Advantage – Cruising just for the convenience of choosing your room and not having to unpack each evening
Food: This is definitely subjective, and bear in mind this is coming from one of the pickiest eaters in the history of the world! When you cruise, all meals are included – you pay extra for soft drinks, liquor, etc. but there is basically an unlimited supply of food 24 hours a day. Our tour included buffet breakfasts each day and several dinners, other dinners were included with optionals we purchased as extras. Being very picky, I didn’t like it that there wasn’t a choice of what to have each evening. All dinners were served with soup, salad, entree, and dessert; however, we were all served the same thing. I don’t like soup, don’t care for most salad dressings, so ended up eating mostly meat and dessert. I must say though, I didn’t starve while we were gone and I never heard any complaints about the quality of the food. For lunch we generally grabbed a snack to hold us over until supper while we were out for the day.
Advantage – Cruising again, strictly for having the choices in what to eat
Sightseeing/Ports/What to see: We saw many things on the land tour that could never be seen from a ship or on a cruise – travel during the day was always full of towns and sights to look at – primarily because we mostly traveled on country roads through small towns instead of on large highways. Unfortunately, due to the nature of a group tour, most of these sights were only available to see for a quick second as we passed by – there was no way to stop at all of the places we would have liked to have seen. If we had been on a ship we couldn’t have seen them at all! The advantage to the ship is that you mostly travel at night while you sleep so you wake up at a new port most days with a whole day to explore. If you are cruising during the day you aren’t confined to a bus seat, there is a lot to do and it isn’t so confining. Our travel on the bus was always during the day so that meant there were days that we spent a good deal of time on the bus instead of exploring new things. After a while it was tiring to spend that much time on the bus with just short stops in towns that we would have liked to enjoy further.
Advantage: Cruising – more time in port for exploration, less time sitting on a bus. Land Tour gets the nod for more options of places to go though – a ship can only get you to a nearby port, not inland!
Travel Companions: Here is where we found a huge advantage for land tours – our group consisted of 47 members that travelled together for 2 weeks. We were able to share this experience on a much more personal level than we could with three to four thousand cruisers on a ship. It was really enjoyable to eat dinner with new friends each evening and relive our day’s experiences.
Advantage: Land Tour
As I read through this post, I’m afraid that this may seem like a negative reaction to land tours and it isn’t meant to be. We would definitely do another land tour if the proper itinerary presented itself.
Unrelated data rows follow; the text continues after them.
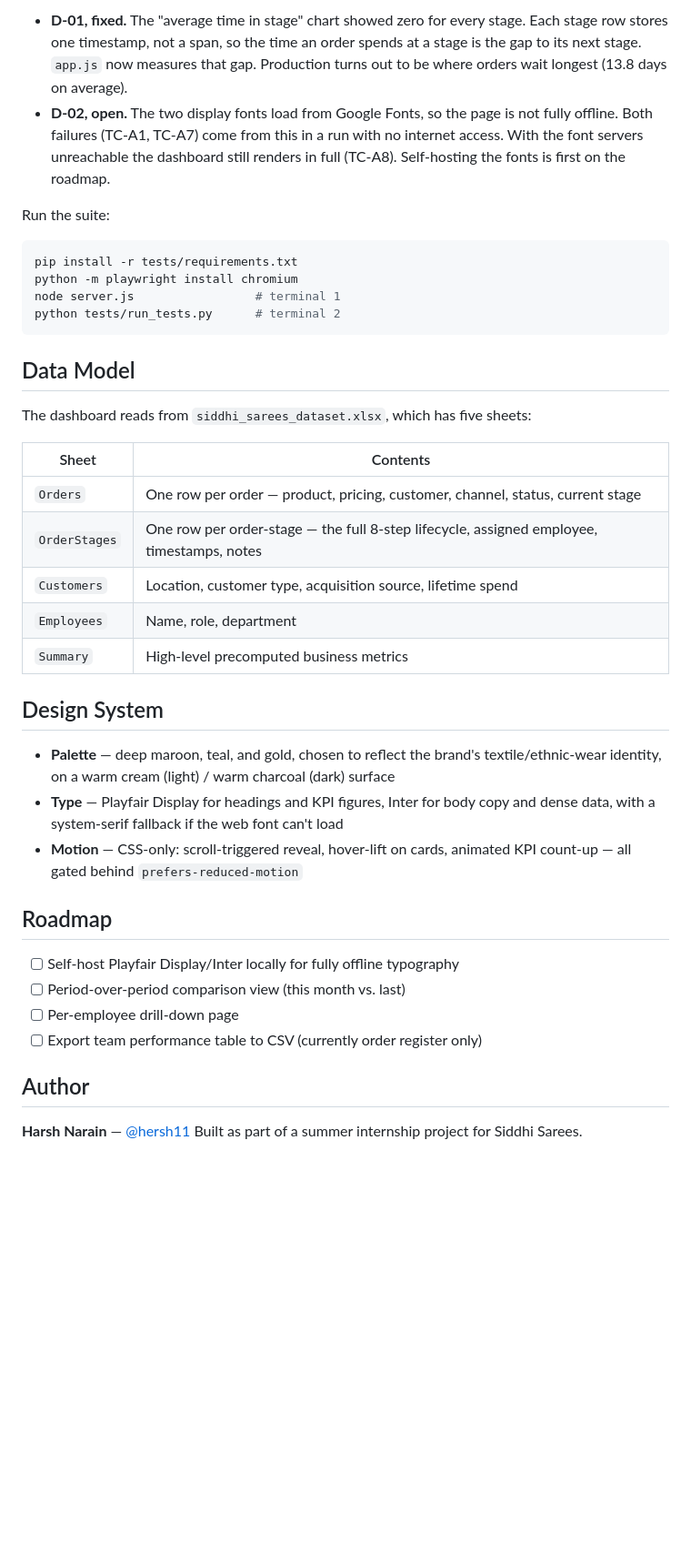
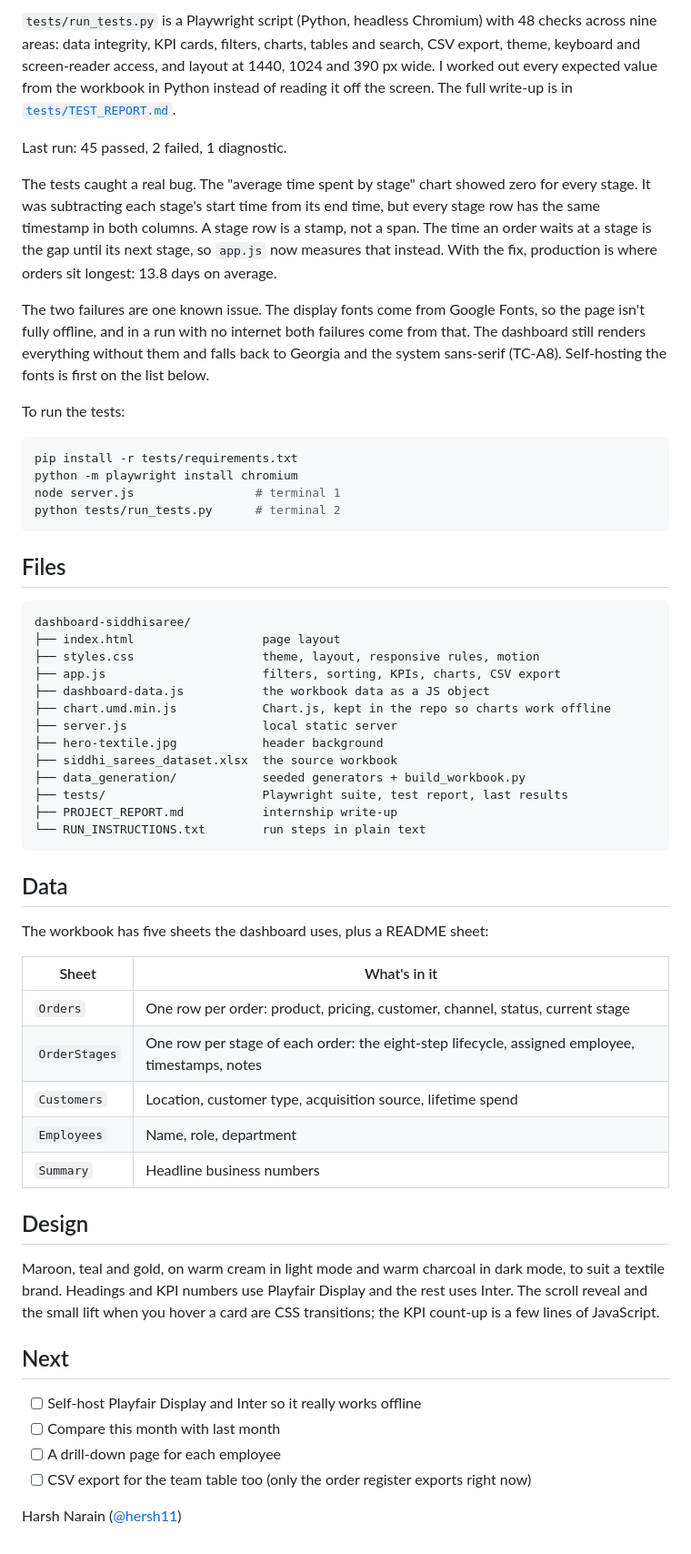
Before and after one commit to hersh11/dashboard-siddhisaree, a Markdown page: README.md, the part around one of its changes. Shown at 91% size. Drawn GitHub-style; blank space fills up the shorter version.

Commit message:
Rewrite README
Shorter and in my own words. Also fixes two wrong claims: the page loads
its data with a script tag, not fetch(), and the KPI count-up is
JavaScript, not CSS.

````diff
--- a/README.md
+++ b/README.md
@@ -102,8 +41,13 @@ Latest run: **45 passed, 2 failed, 1 diagnostic.**
 
-- **D-01, fixed.** The "average time in stage" chart showed zero for every stage. Each stage row stores one timestamp, not a span, so the time an order spends at a stage is the gap to its next stage. `app.js` now measures that gap. Production turns out to be where orders wait longest (13.8 days on average).
-- **D-02, open.** The two display fonts load from Google Fonts, so the page is not fully offline. Both failures (TC-A1, TC-A7) come from this in a run with no internet access. With the font servers unreachable the dashboard still renders in full (TC-A8). Self-hosting the fonts is first on the roadmap.
+`tests/run_tests.py` is a Playwright script (Python, headless Chromium) with 48 checks across nine areas: data integrity, KPI cards, filters, charts, tables and search, CSV export, theme, keyboard and screen-reader access, and layout at 1440, 1024 and 390 px wide. I worked out every expected value from the workbook in Python instead of reading it off the screen. The full write-up is in [`tests/TEST_REPORT.md`](tests/TEST_REPORT.md).
 
-Run the suite:
+Last run: 45 passed, 2 failed, 1 diagnostic.
+
+The tests caught a real bug. The "average time spent by stage" chart showed zero for every stage. It was subtracting each stage's start time from its end time, but every stage row has the same timestamp in both columns. A stage row is a stamp, not a span. The time an order waits at a stage is the gap until its next stage, so `app.js` now measures that instead. With the fix, production is where orders sit longest: 13.8 days on average.
+
+The two failures are one known issue. The display fonts come from Google Fonts, so the page isn't fully offline, and in a run with no internet both failures come from that. The dashboard still renders everything without them and falls back to Georgia and the system sans-serif (TC-A8). Self-hosting the fonts is first on the list below.
+
+To run the tests:
 
 ```bash
 pip install -r tests/requirements.txt
@@ -112,32 +56,45 @@ node server.js                 # terminal 1
 python tests/run_tests.py      # terminal 2
 ```
 
-## Data Model
+## Files
 
-The dashboard reads from `siddhi_sarees_dataset.xlsx`, which has five sheets:
+```
+dashboard-siddhisaree/
+├── index.html                  page layout
+├── styles.css                  theme, layout, responsive rules, motion
+├── app.js                      filters, sorting, KPIs, charts, CSV export
+├── dashboard-data.js           the workbook data as a JS object
+├── chart.umd.min.js            Chart.js, kept in the repo so charts work offline
+├── server.js                   local static server
+├── hero-textile.jpg            header background
+├── siddhi_sarees_dataset.xlsx  the source workbook
+├── data_generation/            seeded generators + build_workbook.py
+├── tests/                      Playwright suite, test report, last results
+├── PROJECT_REPORT.md           internship write-up
+└── RUN_INSTRUCTIONS.txt        run steps in plain text
+```
 
-| Sheet | Contents |
+## Data
+
+The workbook has five sheets the dashboard uses, plus a README sheet:
+
+| Sheet | What's in it |
 |---|---|
-| `Orders` | One row per order — product, pricing, customer, channel, status, current stage |
-| `OrderStages` | One row per order-stage — the full 8-step lifecycle, assigned employee, timestamps, notes |
+| `Orders` | One row per order: product, pricing, customer, channel, status, current stage |
+| `OrderStages` | One row per stage of each order: the eight-step lifecycle, assigned employee, timestamps, notes |
 | `Customers` | Location, customer type, acquisition source, lifetime spend |
 | `Employees` | Name, role, department |
-| `Summary` | High-level precomputed business metrics |
+| `Summary` | Headline business numbers |
 
-## Design System
+## Design
 
-- **Palette** — deep maroon, teal, and gold, chosen to reflect the brand's textile/ethnic-wear identity, on a warm cream (light) / warm charcoal (dark) surface
-- **Type** — Playfair Display for headings and KPI figures, Inter for body copy and dense data, with a system-serif fallback if the web font can't load
-- **Motion** — CSS-only: scroll-triggered reveal, hover-lift on cards, animated KPI count-up — all gated behind `prefers-reduced-motion`
+Maroon, teal and gold, on warm cream in light mode and warm charcoal in dark mode, to suit a textile brand. Headings and KPI numbers use Playfair Display and the rest uses Inter. The scroll reveal and the small lift when you hover a card are CSS transitions; the KPI count-up is a few lines of JavaScript.
 
-## Roadmap
+## Next
 
-- [ ] Self-host Playfair Display/Inter locally for fully offline typography
-- [ ] Period-over-period comparison view (this month vs. last)
-- [ ] Per-employee drill-down page
-- [ ] Export team performance table to CSV (currently order register only)
+- [ ] Self-host Playfair Display and Inter so it really works offline
+- [ ] Compare this month with last month
+- [ ] A drill-down page for each employee
+- [ ] CSV export for the team table too (only the order register exports right now)
 
-## Author
-
-**Harsh Narain** — [@hersh11](https://github.com/hersh11)
-Built as part of a summer internship project for Siddhi Sarees.
+Harsh Narain ([@hersh11](https://github.com/hersh11))
````
Also changed, not shown: other parts of README.md (+21 -82 lines).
Given a choice of an itinerary available by land or cruise we would definitely do the cruise as it is in our comfort zone and offers more flexibility with choices.